Prior to installing the cam I thoroughly cleaned it with mineral spirits, blew it dry with compressed air, gave each cam lobe a liberal coating of engine assembly grease and then coated each bearing journal with clean motor oil.
As you can see I bolted on the camshaft timing gear onto the cam to make handling it a bit easier. Installing the cam would have been simpler with a few extra hands, but it’s possible to do it with one person provided you work very carefully. The trick is to move slowly and deliberately. You don’t want to accidentally knick or damage any cam lobes or bearings.
Here’s the new timing set ready for installation. I opted for a double roller timing set from Comp Cams.
The lower timing gear is press-fit onto the crankshaft snout and can be a pain to install. Since I didn’t have the special installation tool on hand I put the gear into a 350 degree oven for about fifteen minutes or so. When it was good and hot I took it from the oven and immediately installed it on the crankshaft snout.
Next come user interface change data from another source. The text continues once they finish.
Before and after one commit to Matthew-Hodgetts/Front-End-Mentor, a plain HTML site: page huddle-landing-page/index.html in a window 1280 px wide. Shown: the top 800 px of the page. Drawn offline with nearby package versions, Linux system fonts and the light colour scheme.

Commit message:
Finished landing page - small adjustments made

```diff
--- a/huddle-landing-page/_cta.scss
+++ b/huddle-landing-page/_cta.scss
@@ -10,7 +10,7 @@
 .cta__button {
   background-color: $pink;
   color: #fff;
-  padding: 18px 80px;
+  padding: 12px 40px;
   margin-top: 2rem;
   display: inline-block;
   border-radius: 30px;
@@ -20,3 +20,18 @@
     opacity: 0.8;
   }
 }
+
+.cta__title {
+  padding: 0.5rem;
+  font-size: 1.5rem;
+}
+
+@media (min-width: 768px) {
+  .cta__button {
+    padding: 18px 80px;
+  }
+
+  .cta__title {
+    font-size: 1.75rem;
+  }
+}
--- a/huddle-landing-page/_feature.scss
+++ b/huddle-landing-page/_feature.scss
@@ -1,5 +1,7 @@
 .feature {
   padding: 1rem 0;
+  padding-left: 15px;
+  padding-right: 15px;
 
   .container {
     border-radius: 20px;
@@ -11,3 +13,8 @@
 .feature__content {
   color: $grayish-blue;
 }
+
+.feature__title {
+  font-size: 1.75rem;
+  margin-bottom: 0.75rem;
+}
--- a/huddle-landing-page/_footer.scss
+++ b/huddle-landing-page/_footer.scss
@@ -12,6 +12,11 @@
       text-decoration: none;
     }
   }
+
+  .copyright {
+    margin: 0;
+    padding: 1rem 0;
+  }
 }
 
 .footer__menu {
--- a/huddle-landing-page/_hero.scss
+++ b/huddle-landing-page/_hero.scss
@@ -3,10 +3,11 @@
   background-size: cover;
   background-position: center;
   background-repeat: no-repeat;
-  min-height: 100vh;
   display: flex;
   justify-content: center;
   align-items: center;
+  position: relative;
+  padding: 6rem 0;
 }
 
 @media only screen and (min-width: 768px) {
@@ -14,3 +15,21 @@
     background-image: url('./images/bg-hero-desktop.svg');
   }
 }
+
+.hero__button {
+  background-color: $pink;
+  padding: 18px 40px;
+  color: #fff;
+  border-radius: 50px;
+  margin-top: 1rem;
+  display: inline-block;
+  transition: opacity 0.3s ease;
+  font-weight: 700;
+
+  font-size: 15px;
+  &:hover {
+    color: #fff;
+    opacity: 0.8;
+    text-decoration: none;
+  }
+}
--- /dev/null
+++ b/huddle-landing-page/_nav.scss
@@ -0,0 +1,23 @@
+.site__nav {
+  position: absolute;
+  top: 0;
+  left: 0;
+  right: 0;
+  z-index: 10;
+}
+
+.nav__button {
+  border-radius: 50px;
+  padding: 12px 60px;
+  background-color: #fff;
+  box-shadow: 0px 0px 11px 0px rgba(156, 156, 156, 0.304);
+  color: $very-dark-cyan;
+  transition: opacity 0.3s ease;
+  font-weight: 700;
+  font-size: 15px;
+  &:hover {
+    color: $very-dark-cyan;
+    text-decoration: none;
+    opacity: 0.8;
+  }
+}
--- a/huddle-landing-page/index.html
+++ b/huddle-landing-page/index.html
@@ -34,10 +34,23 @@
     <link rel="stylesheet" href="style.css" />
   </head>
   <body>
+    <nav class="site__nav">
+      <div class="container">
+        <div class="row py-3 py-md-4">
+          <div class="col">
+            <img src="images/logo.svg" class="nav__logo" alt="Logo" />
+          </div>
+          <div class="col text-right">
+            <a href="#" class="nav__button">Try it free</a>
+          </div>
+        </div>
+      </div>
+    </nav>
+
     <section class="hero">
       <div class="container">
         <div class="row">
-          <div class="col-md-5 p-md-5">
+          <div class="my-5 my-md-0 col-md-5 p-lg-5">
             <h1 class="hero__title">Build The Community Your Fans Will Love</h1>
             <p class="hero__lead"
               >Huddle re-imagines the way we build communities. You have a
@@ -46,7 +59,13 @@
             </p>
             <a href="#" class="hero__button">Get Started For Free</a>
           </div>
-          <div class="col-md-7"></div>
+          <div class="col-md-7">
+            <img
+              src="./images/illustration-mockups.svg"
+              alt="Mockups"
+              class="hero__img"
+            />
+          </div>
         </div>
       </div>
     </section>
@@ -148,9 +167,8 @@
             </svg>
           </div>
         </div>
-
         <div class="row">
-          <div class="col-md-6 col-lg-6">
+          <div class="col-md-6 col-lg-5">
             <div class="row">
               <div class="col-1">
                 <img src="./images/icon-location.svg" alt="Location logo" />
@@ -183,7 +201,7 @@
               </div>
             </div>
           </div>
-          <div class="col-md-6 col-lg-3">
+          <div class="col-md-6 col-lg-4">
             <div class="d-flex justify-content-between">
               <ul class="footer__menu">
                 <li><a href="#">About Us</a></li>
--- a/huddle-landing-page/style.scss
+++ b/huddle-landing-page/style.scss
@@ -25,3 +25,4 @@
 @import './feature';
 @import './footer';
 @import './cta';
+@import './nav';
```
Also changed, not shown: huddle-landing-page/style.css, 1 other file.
The heat expanded the gear enough so that it just slid into place, a little bit of oil on the snout helped the process as well.
Because I’m going to a retro-roller cam setup I needed to install a cam button to prevent the cam from “walking” forward. Hydraulic flat tappet cams are profiled to prevent significant forward movement of the cam but this isn’t the case with retro-roller setups. The cam button is placed in the center of the cam timing gear and presses against the timing cover to limit forward camshaft movement.
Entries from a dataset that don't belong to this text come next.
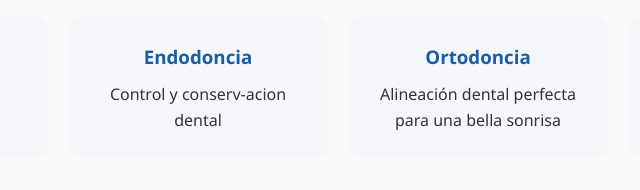
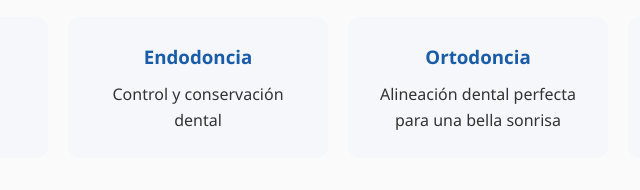
Before and after one commit to algorux/consultorio, a plain HTML site: page index.html in a window 1280 px wide. Shown: the part 1123-1313 px from the top of the page, 302-942 px from the left. Drawn offline with Linux system fonts and the light colour scheme.

Commit message:
Update index.html

```diff
--- a/index.html
+++ b/index.html
@@ -241,7 +241,7 @@ footer{
             </div>
             <div class="card">
                 <h3>Endodoncia</h3>
-                <p>Control y conserv-acion dental</p>
+                <p>Control y conservación dental</p>
             </div>
             <div class="card">
                 <h3>Ortodoncia</h3>
```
Here the cam button has been installed in the timing gear. The gear itself bottoms against the block to prevent backward movement, the cam pressing on the timing cover prevents forward movement.
Because the timing cover is used to resist cam movement I wanted to use something more rigid than one of the flimsy stock timing covers. In the end I decided on a polished cast aluminum cover. It cost a bit more than a stock one but it’ll work much better. Of course the cast aluminum cover is thicker than a standard cover so I’ll need to machine down the cam button to achieve the proper camshaft endplay.
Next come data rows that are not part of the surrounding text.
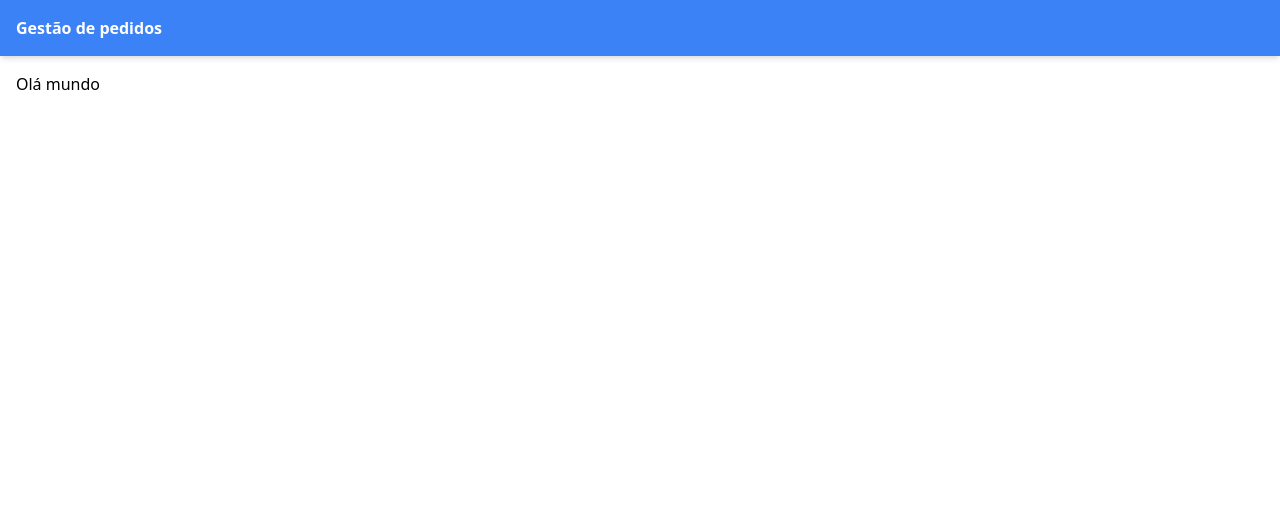
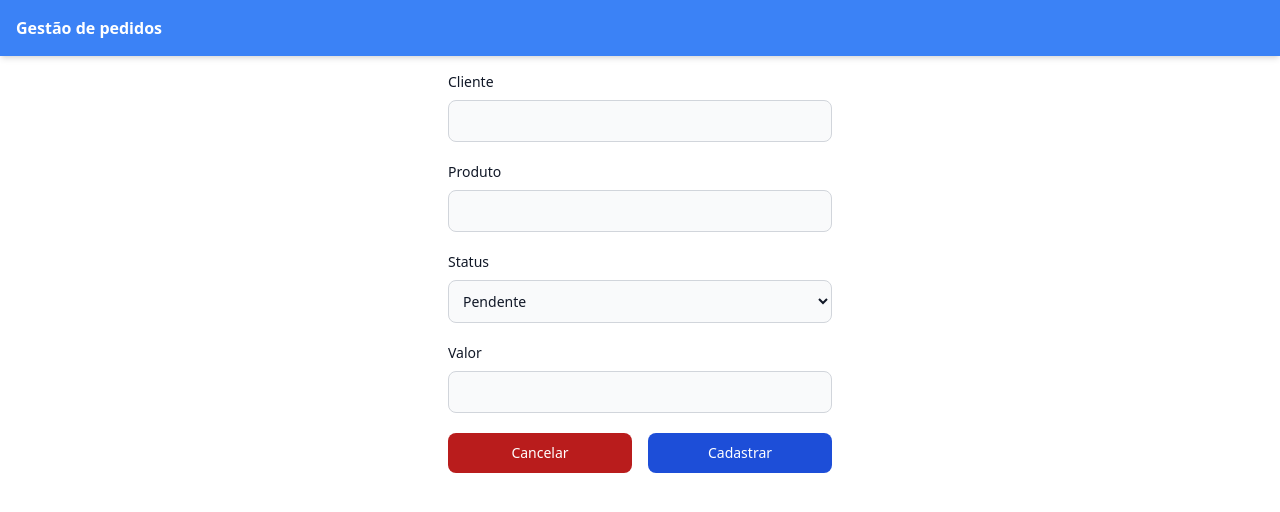
Before and after one commit to gioliveirass/fe-poc, a React (Create React App) app: page / in a window 1280 px wide. Both pictures are taken after a click on the button "Cadastrar pedido". Shown: the top 512 px of the page. Built offline with nearby package versions, Linux system fonts and the light colour scheme.

Commit message:
feat: create CreateRequest page

```diff
--- a/src/components/Button/index.tsx
+++ b/src/components/Button/index.tsx
@@ -1,5 +1,5 @@
-export interface IButton {
-  type:
+export interface IButton extends React.ButtonHTMLAttributes<HTMLButtonElement> {
+  styleType:
     | "default"
     | "alternative"
     | "dark"
@@ -9,29 +9,39 @@ export interface IButton {
     | "yellow"
     | "purple";
   label: string;
-  onClick: () => void;
+  onClick?: () => void;
 }
 
-const Button = ({ label, type, onClick }: IButton) => {
+const Button: React.FC<IButton> = ({
+  label,
+  styleType,
+  onClick,
+  ...props
+}: IButton) => {
   const style = {
     default:
-      "text-white bg-blue-700 hover:bg-blue-800 focus:ring-4 focus:ring-blue-300 font-medium rounded-lg text-sm px-5 py-2.5 me-2 mb-2 dark:bg-blue-600 dark:hover:bg-blue-700 focus:outline-none dark:focus:ring-blue-800",
+      "w-full text-white bg-blue-700 hover:bg-blue-800 focus:ring-4 focus:ring-blue-300 font-medium rounded-lg text-sm px-5 py-2.5  dark:bg-blue-600 dark:hover:bg-blue-700 focus:outline-none dark:focus:ring-blue-800",
     alternative:
-      "py-2.5 px-5 me-2 mb-2 text-sm font-medium text-gray-900 focus:outline-none bg-white rounded-lg border border-gray-200 hover:bg-gray-100 hover:text-blue-700 focus:z-10 focus:ring-4 focus:ring-gray-100 dark:focus:ring-gray-700 dark:bg-gray-800 dark:text-gray-400 dark:border-gray-600 dark:hover:text-white dark:hover:bg-gray-700",
-    dark: "text-white bg-gray-800 hover:bg-gray-900 focus:outline-none focus:ring-4 focus:ring-gray-300 font-medium rounded-lg text-sm px-5 py-2.5 me-2 mb-2 dark:bg-gray-800 dark:hover:bg-gray-700 dark:focus:ring-gray-700 dark:border-gray-700",
+      "w-full py-2.5 px-5  text-sm font-medium text-gray-900 focus:outline-none bg-white rounded-lg border border-gray-200 hover:bg-gray-100 hover:text-blue-700 focus:z-10 focus:ring-4 focus:ring-gray-100 dark:focus:ring-gray-700 dark:bg-gray-800 dark:text-gray-400 dark:border-gray-600 dark:hover:text-white dark:hover:bg-gray-700",
+    dark: "w-full text-white bg-gray-800 hover:bg-gray-900 focus:outline-none focus:ring-4 focus:ring-gray-300 font-medium rounded-lg text-sm px-5 py-2.5  dark:bg-gray-800 dark:hover:bg-gray-700 dark:focus:ring-gray-700 dark:border-gray-700",
     light:
-      "text-gray-900 bg-white border border-gray-300 focus:outline-none hover:bg-gray-100 focus:ring-4 focus:ring-gray-100 font-medium rounded-lg text-sm px-5 py-2.5 me-2 mb-2 dark:bg-gray-800 dark:text-white dark:border-gray-600 dark:hover:bg-gray-700 dark:hover:border-gray-600 dark:focus:ring-gray-700",
+      "w-full text-gray-900 bg-white border border-gray-300 focus:outline-none hover:bg-gray-100 focus:ring-4 focus:ring-gray-100 font-medium rounded-lg text-sm px-5 py-2.5  dark:bg-gray-800 dark:text-white dark:border-gray-600 dark:hover:bg-gray-700 dark:hover:border-gray-600 dark:focus:ring-gray-700",
     green:
-      "focus:outline-none text-white bg-green-700 hover:bg-green-800 focus:ring-4 focus:ring-green-300 font-medium rounded-lg text-sm px-5 py-2.5 me-2 mb-2 dark:bg-green-600 dark:hover:bg-green-700 dark:focus:ring-green-800",
-    red: "focus:outline-none text-white bg-red-700 hover:bg-red-800 focus:ring-4 focus:ring-red-300 font-medium rounded-lg text-sm px-5 py-2.5 me-2 mb-2 dark:bg-red-600 dark:hover:bg-red-700 dark:focus:ring-red-900",
+      "w-full focus:outline-none text-white bg-green-700 hover:bg-green-800 focus:ring-4 focus:ring-green-300 font-medium rounded-lg text-sm px-5 py-2.5  dark:bg-green-600 dark:hover:bg-green-700 dark:focus:ring-green-800",
+    red: "w-full focus:outline-none text-white bg-red-700 hover:bg-red-800 focus:ring-4 focus:ring-red-300 font-medium rounded-lg text-sm px-5 py-2.5  dark:bg-red-600 dark:hover:bg-red-700 dark:focus:ring-red-900",
     yellow:
-      "focus:outline-none text-white bg-yellow-400 hover:bg-yellow-500 focus:ring-4 focus:ring-yellow-300 font-medium rounded-lg text-sm px-5 py-2.5 me-2 mb-2 dark:focus:ring-yellow-900",
+      "w-full focus:outline-none text-white bg-yellow-400 hover:bg-yellow-500 focus:ring-4 focus:ring-yellow-300 font-medium rounded-lg text-sm px-5 py-2.5  dark:focus:ring-yellow-900",
     purple:
-      "focus:outline-none text-white bg-purple-700 hover:bg-purple-800 focus:ring-4 focus:ring-purple-300 font-medium rounded-lg text-sm px-5 py-2.5 mb-2 dark:bg-purple-600 dark:hover:bg-purple-700 dark:focus:ring-purple-900",
+      "w-full focus:outline-none text-white bg-purple-700 hover:bg-purple-800 focus:ring-4 focus:ring-purple-300 font-medium rounded-lg text-sm px-5 py-2.5 mb-2 dark:bg-purple-600 dark:hover:bg-purple-700 dark:focus:ring-purple-900",
   };
 
   return (
-    <button className={style[type]} onClick={() => onClick()}>
+    <button
+      className={style[styleType]}
+      onClick={() => {
+        if (onClick) onClick();
+      }}
+    >
       {label}
     </button>
   );
--- a/src/pages/CreateRequest/index.tsx
+++ b/src/pages/CreateRequest/index.tsx
@@ -1,5 +1,108 @@
+import Button from "../../components/Button";
+import React, { useState } from "react";
+import { useNavigate } from "react-router";
+import { ERouter } from "../../router";
+
 const CreateRequest = () => {
-  return <>Olá mundo</>;
+  const navigate = useNavigate();
+
+  const [client, setClient] = useState<string>();
+  const [product, setProduct] = useState<string>();
+  const [status, setStatus] = useState("Pendente");
+  const [value, setValue] = useState<string>();
+
+  const navigateTo = (route: ERouter): void => {
+    navigate(route);
+  };
+
+  const createRequest = () => {
+    const payload = {
+      client,
+      product,
+      status,
+      value,
+    };
+  };
+
+  return (
+    <form className="max-w-sm mx-auto flex flex-col gap-5">
+      <div>
+        <label className="block mb-2 text-sm font-medium text-gray-900 dark:text-white">
+          Cliente
+        </label>
+        <input
+          onChange={(event) => {
+            setClient(event.target.value);
+          }}
+          type="text"
+          id="client"
+          className="bg-gray-50 border border-gray-300 text-gray-900 text-sm rounded-lg focus:ring-blue-500 focus:border-blue-500 block w-full p-2.5 dark:bg-gray-700 dark:border-gray-600 dark:placeholder-gray-400 dark:text-white dark:focus:ring-blue-500 dark:focus:border-blue-500"
+          required
+        />
+      </div>
+
+      <div>
+        <label className="block mb-2 text-sm font-medium text-gray-900 dark:text-white">
+          Produto
+        </label>
+        <input
+          onChange={(event) => {
+            setProduct(event.target.value);
+          }}
+          type="text"
+          id="product"
+          className="bg-gray-50 border border-gray-300 text-gray-900 text-sm rounded-lg focus:ring-blue-500 focus:border-blue-500 block w-full p-2.5 dark:bg-gray-700 dark:border-gray-600 dark:placeholder-gray-400 dark:text-white dark:focus:ring-blue-500 dark:focus:border-blue-500"
+          required
+        />
+      </div>
+
+      <div>
+        <label className="block mb-2 text-sm font-medium text-gray-900 dark:text-white">
+          Status
+        </label>
+        <select
+          required
+          onChange={(event) => {
+            setStatus(event.target.value);
+          }}
+          id="status"
+          className="bg-gray-50 border border-gray-300 text-gray-900 text-sm rounded-lg focus:ring-blue-500 focus:border-blue-500 block w-full p-2.5 dark:bg-gray-700 dark:border-gray-600 dark:placeholder-gray-400 dark:text-white dark:focus:ring-blue-500 dark:focus:border-blue-500"
+        >
+          <option selected value="Pendente">
+            Pendente
+          </option>
+          <option value="Processando">Processando</option>
+          <option value="Finalizado">Finalizado</option>
+        </select>
+      </div>
+
+      <div>
+        <label className="block mb-2 text-sm font-medium text-gray-900 dark:text-white">
+          Valor
+        </label>
+        <input
+          onChange={(event) => {
+            setValue(event.target.value);
+          }}
+          type="number"
+          id="value"
+          className="bg-gray-50 border border-gray-300 text-gray-900 text-sm rounded-lg focus:ring-blue-500 focus:border-blue-500 block w-full p-2.5 dark:bg-gray-700 dark:border-gray-600 dark:placeholder-gray-400 dark:text-white dark:focus:ring-blue-500 dark:focus:border-blue-500"
+          required
+        />
+      </div>
+
+      <div className="flex justify-center gap-4">
+        <Button
+          label="Cancelar"
+          styleType="red"
+          onClick={() => {
+            navigateTo(ERouter.HOMEPAGE);
+          }}
+        />
+        <Button label="Cadastrar" styleType="default" type="submit" />
+      </div>
+    </form>
+  );
 };
 
 export default CreateRequest;
--- a/src/pages/Homepage/index.tsx
+++ b/src/pages/Homepage/index.tsx
@@ -7,6 +7,10 @@ import { ERouter } from "../../router";
 
 const Homepage = () => {
   const navigate = useNavigate();
+
+  const navigateTo = (route: ERouter): void => {
+    navigate(route);
+  };
 
   const [requests, setRequests] = useState<IRequests[]>([
     {
@@ -19,16 +23,12 @@ const Homepage = () => {
     },
   ]);
 
-  const navigateTo = (route: ERouter): void => {
-    navigate(route);
-  };
-
   return (
     <div className="flex flex-col gap-8">
       <RequestsTable requests={requests} />
       <Button
         label="Cadastrar pedido"
-        type="light"
+        styleType="light"
         onClick={() => {
           navigateTo(ERouter.CREATE);
         }}
--- a/src/router.tsx
+++ b/src/router.tsx
@@ -5,6 +5,7 @@ import { createBrowserRouter } from "react-router";
 import CreateRequest from "./pages/CreateRequest";
 
 export enum ERouter {
+  HOMEPAGE = "/",
   CREATE = "/create",
 }
 
```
As I pointed out a few updates ago I had left the cam plug out for the time being. I had done so to allow access to the back of the camshaft to be able to check camshaft endplay. Even though I’ve installed a cam button the goal is not to achieve zero movement. Instead Comp Cams recommends between 0.005″ and 0.008″ of camshaft endplay. To measured endplay I used a dial indicator and set it up as shown below. With the dial indicator in place I gently pried between the block and the side of a cam lobe to move the cam forward and backward. It takes very little pressure to move the cam back and forth – if it doesn’t move you’re probably at zero endplay. It took quite a while to get the cam button machined to provide the proper endplay (removing just a little material at a time), but eventually I ended up at 0.006″. I didn’t want to go down to the minimum tolerance since I realize the timing cover gasket will likely compress over time and will reduce endplay by a bit more.
Once the end play was set I removed the timing cover one last time, cleaned the gasket surfaces with lacquer thinner, applied a small amount of black RTV sealer to the timing cover flange and block, put the gasket back in place and bolted the timing cover down. Before removing the dial indicator I double checked endplay one last time to verify everything was as it should be. With the cam in place I then installed the cam plug in the back of the block using a little Permatex No. 2 sealer to prevent any oil leaks.
That’s all for this update! Next time I’ll be installing the cylinder heads, hydraulic rollers, rocker arms and determining pushrod length. Stay tuned!